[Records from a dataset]
◆ ◆ ◆ ◆ ◆ ◆ ◆

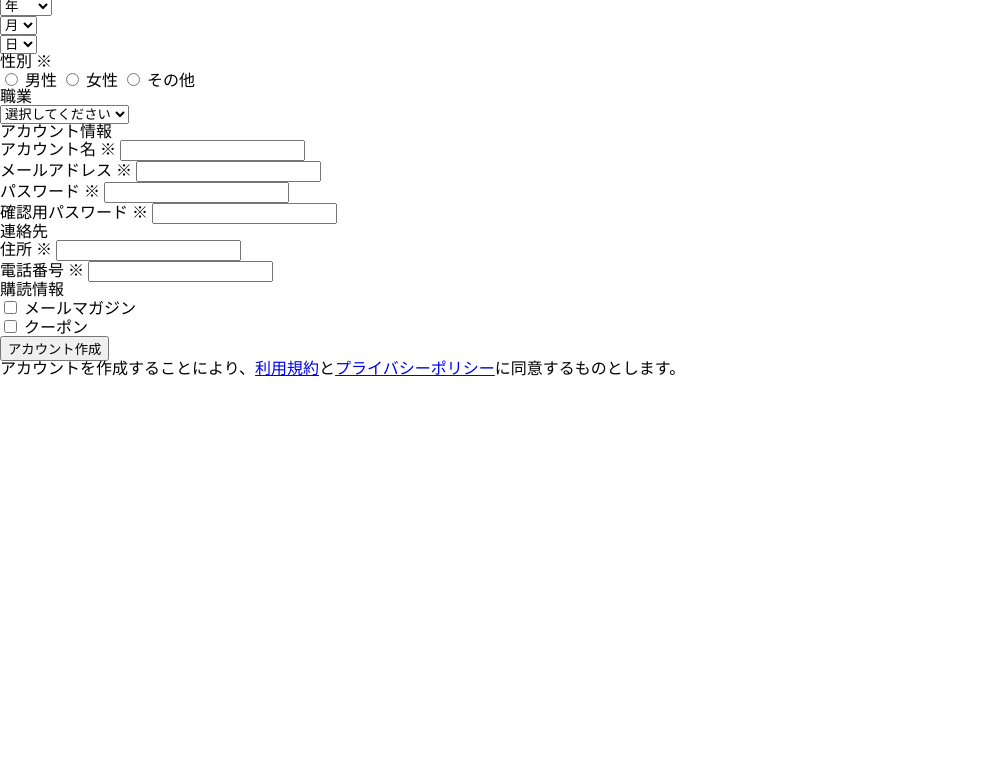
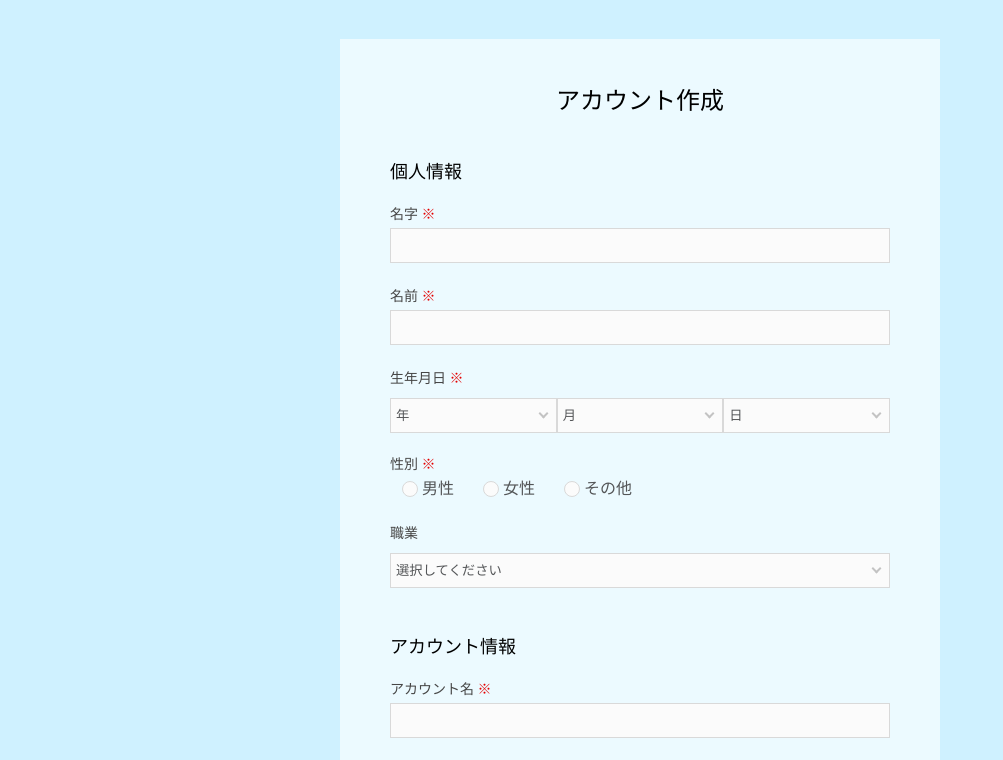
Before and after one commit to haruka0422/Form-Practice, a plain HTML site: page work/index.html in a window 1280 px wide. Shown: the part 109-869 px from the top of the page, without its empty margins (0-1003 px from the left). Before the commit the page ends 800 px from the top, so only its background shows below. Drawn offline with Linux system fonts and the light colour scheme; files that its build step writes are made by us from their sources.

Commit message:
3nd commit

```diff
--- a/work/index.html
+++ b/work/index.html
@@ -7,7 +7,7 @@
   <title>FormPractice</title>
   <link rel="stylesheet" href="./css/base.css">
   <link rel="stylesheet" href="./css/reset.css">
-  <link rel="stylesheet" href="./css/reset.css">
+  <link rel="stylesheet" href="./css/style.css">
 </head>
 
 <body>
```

◆ ◆ ◆ ◆ ◆ ◆ ◆

*Prompt:*
In the copy, every entry must appear exactly as written, and no picture may appear.

*Exercise answer:*
Before and after one commit to haruka0422/Form-Practice, a plain HTML site: page work/index.html in a window 1280 px wide. Shown: the part 109-869 px from the top of the page, without its empty margins (0-1003 px from the left). Before the commit the page ends 800 px from the top, so only its background shows below. Drawn offline with Linux system fonts and the light colour scheme; files that its build step writes are made by us from their sources.

Commit message:
3nd commit

```diff
--- a/work/index.html
+++ b/work/index.html
@@ -7,7 +7,7 @@
   <title>FormPractice</title>
   <link rel="stylesheet" href="./css/base.css">
   <link rel="stylesheet" href="./css/reset.css">
-  <link rel="stylesheet" href="./css/reset.css">
+  <link rel="stylesheet" href="./css/style.css">
 </head>
 
 <body>
```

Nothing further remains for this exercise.